For most of us, marriage is the time when we have deep conversations about balancing careers and friends with upcoming lifestyle choices.
In Fire Emblem: Awakening, marriage is a time to sit down with your future spouse and discuss whether they're planning to master the Dark Knight's Lifestealer ability before they switch classes to Wyvern Rider.
It may sound unromantic, but it pays to be pragmatic in a fantasy world where your spouse is your only shield against arrows and axes.
Till death do us part
Fire Emblem: Awakening follows the story of your amnesiac main character and the bold warrior Chrom, who leads the warband known as The Shepherds.
This is a turn-based strategy title, and most of the gameplay takes place on the fantasy battlefield grid, with Pegasus Knights and Paladins trading blows as Clerics tend to the wounded. As with many previous Fire Emblem titles, your units grow stronger through accumulating experience points and Support Conversations with their allies.
These Support Conversations crop up when two units fight next to one another, and they represent the bond of friendship (or love) growing between them. Happily, they also offer certain stat bonus to each character next to them in battle.
Awakening goes one step further with this relationship mechanic by allowing you to marry your units and combine them with the flexible 'Pair Up' command.
Yes, marriage. Leaving aside the unfortunate limitation that only heterosexual characters can wed, you'll want to focus on characters that complement one another on the battlefield as well as in the cut-scenes.
The 'Pair Up' command is new to the Fire Emblem series, and represents a tremendous leap forward in Awakening's strategy gameplay.

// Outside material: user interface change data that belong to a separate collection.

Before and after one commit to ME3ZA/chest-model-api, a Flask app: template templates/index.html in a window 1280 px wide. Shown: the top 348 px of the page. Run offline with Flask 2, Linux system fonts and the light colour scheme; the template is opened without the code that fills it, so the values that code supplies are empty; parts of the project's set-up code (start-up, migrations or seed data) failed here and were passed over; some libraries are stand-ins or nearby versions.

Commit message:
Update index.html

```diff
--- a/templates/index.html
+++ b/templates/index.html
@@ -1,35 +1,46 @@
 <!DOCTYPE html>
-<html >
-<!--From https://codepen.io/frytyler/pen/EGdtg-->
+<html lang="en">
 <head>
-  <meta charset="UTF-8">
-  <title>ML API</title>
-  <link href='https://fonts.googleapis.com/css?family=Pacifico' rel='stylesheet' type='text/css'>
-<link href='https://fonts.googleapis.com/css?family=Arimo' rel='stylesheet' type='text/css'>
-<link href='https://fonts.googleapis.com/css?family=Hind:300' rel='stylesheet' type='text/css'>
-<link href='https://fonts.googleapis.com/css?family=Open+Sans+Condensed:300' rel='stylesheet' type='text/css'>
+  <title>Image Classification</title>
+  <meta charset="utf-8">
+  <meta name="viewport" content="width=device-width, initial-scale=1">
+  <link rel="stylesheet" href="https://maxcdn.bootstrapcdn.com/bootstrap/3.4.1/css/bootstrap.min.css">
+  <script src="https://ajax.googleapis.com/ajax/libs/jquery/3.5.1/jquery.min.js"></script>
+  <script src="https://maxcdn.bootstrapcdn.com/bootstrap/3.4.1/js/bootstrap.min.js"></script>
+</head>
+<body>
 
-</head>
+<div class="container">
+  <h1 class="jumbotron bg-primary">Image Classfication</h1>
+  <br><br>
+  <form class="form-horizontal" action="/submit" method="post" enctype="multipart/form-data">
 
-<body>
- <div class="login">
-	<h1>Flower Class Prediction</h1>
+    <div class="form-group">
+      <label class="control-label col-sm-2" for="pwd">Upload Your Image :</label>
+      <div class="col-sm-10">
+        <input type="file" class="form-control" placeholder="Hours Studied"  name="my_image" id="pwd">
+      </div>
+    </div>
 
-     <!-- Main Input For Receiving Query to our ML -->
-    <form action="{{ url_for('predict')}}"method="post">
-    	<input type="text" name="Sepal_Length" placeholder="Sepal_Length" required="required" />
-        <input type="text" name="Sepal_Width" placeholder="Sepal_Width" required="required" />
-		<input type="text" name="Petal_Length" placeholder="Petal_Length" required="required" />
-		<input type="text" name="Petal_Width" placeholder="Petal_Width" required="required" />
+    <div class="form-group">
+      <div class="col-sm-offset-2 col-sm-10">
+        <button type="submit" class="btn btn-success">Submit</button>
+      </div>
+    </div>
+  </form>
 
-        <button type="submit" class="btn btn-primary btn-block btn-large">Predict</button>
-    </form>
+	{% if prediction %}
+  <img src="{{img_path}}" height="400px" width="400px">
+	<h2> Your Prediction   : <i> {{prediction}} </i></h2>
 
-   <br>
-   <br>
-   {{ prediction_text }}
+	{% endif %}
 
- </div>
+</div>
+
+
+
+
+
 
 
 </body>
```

Pair Up allows you to freely combine two characters on the battlefield to support one another. They'll occupy the same space and effectively act as the same unit - which makes the mechanic a bit limiting at times, but it affords tremendous bonuses as well.
For married couples and those with high Support ratings, Pair Up combines two characters into unstoppable juggernauts on the battlefield who can dodge attacks and respond with critical strikes almost at will.
This feature also allows you to ferry slower units across a large board on the back of flying units, which gives a great amount of flexibility to strategy.
It's almost always better to Pair Up characters who compensate for each other's weakness, like Great Knights and Mages, as the Knight will give the Mage more durability on the battlefield.
A Mage and Cleric might have more to talk about, admittedly, but neither offers much resilience when it comes to withstanding a charging Cavalier.
In many ways, Awakening's strategy element plays like a visually sumptuous game of chess: the key to winning lies not only in devising a winning strategy, but also in positioning your pieces so they can support one another.
Faithful to a fault
If anything can be taken away from Fire Emblem: Awakening, it's that the game feels far too short. While there are plenty of sidequests and DLC missions available along with the odd random encounter battles, one can easily breeze through the 26 main missions in under 30 hours.
Despite this brevity, the truly excellent relationship mechanic and brilliant strategy elements of Fire Emblem: Awakening combine to create a unique game that will appeal to long-time fans of the franchise and newcomers alike.
Many mechanics from previous Fire Emblem titles return in Awakening, like the looming threat of permanent character death and weapon hit points. The former can thankfully be turned off by playing in Casual Mode, but the latter is omnipresent and another factor to keep in your mind as you build your army.
As recompense for the micromanaging, Hiroki Morishita's amazing soundtrack combines with rich graphics and animations to help flesh out Awakening's world to the point that you'll be forgiven for wanting to live in it.
There are occasional missteps along the way - like the character's baffling lack of feet and the choppy voice-acting - but the visuals and audio are, like the game itself, something that fans of strategy titles and RPGs will remember fondly for years to come.